What you have to do
Please write out all of the records below exactly as they appear.
***** Input records *****
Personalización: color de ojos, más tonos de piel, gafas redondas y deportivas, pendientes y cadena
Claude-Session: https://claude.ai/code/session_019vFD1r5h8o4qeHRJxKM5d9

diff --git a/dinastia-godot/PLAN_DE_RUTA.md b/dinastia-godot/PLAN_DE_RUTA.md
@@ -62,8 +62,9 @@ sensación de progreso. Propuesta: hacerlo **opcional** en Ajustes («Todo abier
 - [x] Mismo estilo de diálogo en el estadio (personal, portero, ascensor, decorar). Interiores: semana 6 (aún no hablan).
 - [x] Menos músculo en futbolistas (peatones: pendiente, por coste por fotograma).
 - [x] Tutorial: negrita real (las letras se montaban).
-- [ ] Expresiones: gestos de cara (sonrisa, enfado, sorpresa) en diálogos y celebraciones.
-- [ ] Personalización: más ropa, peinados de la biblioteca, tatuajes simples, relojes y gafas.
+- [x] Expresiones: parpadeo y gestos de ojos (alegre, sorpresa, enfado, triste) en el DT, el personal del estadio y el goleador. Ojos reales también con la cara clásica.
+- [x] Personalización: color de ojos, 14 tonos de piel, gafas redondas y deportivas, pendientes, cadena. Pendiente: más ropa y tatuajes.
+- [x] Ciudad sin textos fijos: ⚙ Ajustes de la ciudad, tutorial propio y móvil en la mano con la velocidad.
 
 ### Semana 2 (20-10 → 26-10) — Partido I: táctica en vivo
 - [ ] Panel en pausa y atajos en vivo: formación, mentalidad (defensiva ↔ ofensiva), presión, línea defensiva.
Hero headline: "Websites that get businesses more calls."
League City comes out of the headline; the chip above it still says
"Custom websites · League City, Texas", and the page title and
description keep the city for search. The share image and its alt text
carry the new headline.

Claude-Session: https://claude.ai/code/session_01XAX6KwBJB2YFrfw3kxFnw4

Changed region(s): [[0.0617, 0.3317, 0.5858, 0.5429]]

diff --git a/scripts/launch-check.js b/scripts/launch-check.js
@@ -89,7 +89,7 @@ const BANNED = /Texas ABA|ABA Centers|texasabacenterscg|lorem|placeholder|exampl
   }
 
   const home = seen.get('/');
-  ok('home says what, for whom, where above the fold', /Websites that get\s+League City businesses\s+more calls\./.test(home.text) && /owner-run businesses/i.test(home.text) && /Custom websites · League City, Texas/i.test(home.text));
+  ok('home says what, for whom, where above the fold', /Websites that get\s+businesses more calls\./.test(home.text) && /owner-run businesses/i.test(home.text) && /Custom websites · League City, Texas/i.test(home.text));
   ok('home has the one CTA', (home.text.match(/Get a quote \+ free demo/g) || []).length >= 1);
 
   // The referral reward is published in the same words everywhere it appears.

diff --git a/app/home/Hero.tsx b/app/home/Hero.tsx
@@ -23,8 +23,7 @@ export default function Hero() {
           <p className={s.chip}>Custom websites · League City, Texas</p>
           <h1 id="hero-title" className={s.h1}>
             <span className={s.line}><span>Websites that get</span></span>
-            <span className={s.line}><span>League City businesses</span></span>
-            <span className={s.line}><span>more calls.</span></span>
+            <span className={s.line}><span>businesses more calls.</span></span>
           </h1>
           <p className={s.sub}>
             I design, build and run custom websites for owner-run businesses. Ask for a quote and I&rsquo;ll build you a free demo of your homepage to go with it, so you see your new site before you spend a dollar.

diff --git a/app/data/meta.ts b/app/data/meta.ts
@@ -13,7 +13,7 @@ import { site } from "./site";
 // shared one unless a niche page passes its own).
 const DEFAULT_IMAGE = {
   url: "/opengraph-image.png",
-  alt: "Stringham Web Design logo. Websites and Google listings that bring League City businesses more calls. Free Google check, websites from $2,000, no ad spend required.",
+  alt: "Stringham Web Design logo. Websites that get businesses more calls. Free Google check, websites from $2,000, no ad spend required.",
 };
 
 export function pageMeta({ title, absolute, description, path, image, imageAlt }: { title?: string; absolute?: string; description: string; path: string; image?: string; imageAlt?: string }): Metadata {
*****
Output below
Personalización: color de ojos, más tonos de piel, gafas redondas y deportivas, pendientes y cadena
Claude-Session: https://claude.ai/code/session_019vFD1r5h8o4qeHRJxKM5d9

diff --git a/dinastia-godot/PLAN_DE_RUTA.md b/dinastia-godot/PLAN_DE_RUTA.md
@@ -62,8 +62,9 @@ sensación de progreso. Propuesta: hacerlo **opcional** en Ajustes («Todo abier
 - [x] Mismo estilo de diálogo en el estadio (personal, portero, ascensor, decorar). Interiores: semana 6 (aún no hablan).
 - [x] Menos músculo en futbolistas (peatones: pendiente, por coste por fotograma).
 - [x] Tutorial: negrita real (las letras se montaban).
-- [ ] Expresiones: gestos de cara (sonrisa, enfado, sorpresa) en diálogos y celebraciones.
-- [ ] Personalización: más ropa, peinados de la biblioteca, tatuajes simples, relojes y gafas.
+- [x] Expresiones: parpadeo y gestos de ojos (alegre, sorpresa, enfado, triste) en el DT, el personal del estadio y el goleador. Ojos reales también con la cara clásica.
+- [x] Personalización: color de ojos, 14 tonos de piel, gafas redondas y deportivas, pendientes, cadena. Pendiente: más ropa y tatuajes.
+- [x] Ciudad sin textos fijos: ⚙ Ajustes de la ciudad, tutorial propio y móvil en la mano con la velocidad.
 
 ### Semana 2 (20-10 → 26-10) — Partido I: táctica en vivo
 - [ ] Panel en pausa y atajos en vivo: formación, mentalidad (defensiva ↔ ofensiva), presión, línea defensiva.
Hero headline: "Websites that get businesses more calls."
League City comes out of the headline; the chip above it still says
"Custom websites · League City, Texas", and the page title and
description keep the city for search. The share image and its alt text
carry the new headline.

Claude-Session: https://claude.ai/code/session_01XAX6KwBJB2YFrfw3kxFnw4

Changed region(s): [[0.0617, 0.3317, 0.5858, 0.5429]]

diff --git a/scripts/launch-check.js b/scripts/launch-check.js
@@ -89,7 +89,7 @@ const BANNED = /Texas ABA|ABA Centers|texasabacenterscg|lorem|placeholder|exampl
   }
 
   const home = seen.get('/');
-  ok('home says what, for whom, where above the fold', /Websites that get\s+League City businesses\s+more calls\./.test(home.text) && /owner-run businesses/i.test(home.text) && /Custom websites · League City, Texas/i.test(home.text));
+  ok('home says what, for whom, where above the fold', /Websites that get\s+businesses more calls\./.test(home.text) && /owner-run businesses/i.test(home.text) && /Custom websites · League City, Texas/i.test(home.text));
   ok('home has the one CTA', (home.text.match(/Get a quote \+ free demo/g) || []).length >= 1);
 
   // The referral reward is published in the same words everywhere it appears.

diff --git a/app/home/Hero.tsx b/app/home/Hero.tsx
@@ -23,8 +23,7 @@ export default function Hero() {
           <p className={s.chip}>Custom websites · League City, Texas</p>
           <h1 id="hero-title" className={s.h1}>
             <span className={s.line}><span>Websites that get</span></span>
-            <span className={s.line}><span>League City businesses</span></span>
-            <span className={s.line}><span>more calls.</span></span>
+            <span className={s.line}><span>businesses more calls.</span></span>
           </h1>
           <p className={s.sub}>
             I design, build and run custom websites for owner-run businesses. Ask for a quote and I&rsquo;ll build you a free demo of your homepage to go with it, so you see your new site before you spend a dollar.

diff --git a/app/data/meta.ts b/app/data/meta.ts
@@ -13,7 +13,7 @@ import { site } from "./site";
 // shared one unless a niche page passes its own).
 const DEFAULT_IMAGE = {
   url: "/opengraph-image.png",
-  alt: "Stringham Web Design logo. Websites and Google listings that bring League City businesses more calls. Free Google check, websites from $2,000, no ad spend required.",
+  alt: "Stringham Web Design logo. Websites that get businesses more calls. Free Google check, websites from $2,000, no ad spend required.",
 };
 
 export function pageMeta({ title, absolute, description, path, image, imageAlt }: { title?: string; absolute?: string; description: string; path: string; image?: string; imageAlt?: string }): Metadata {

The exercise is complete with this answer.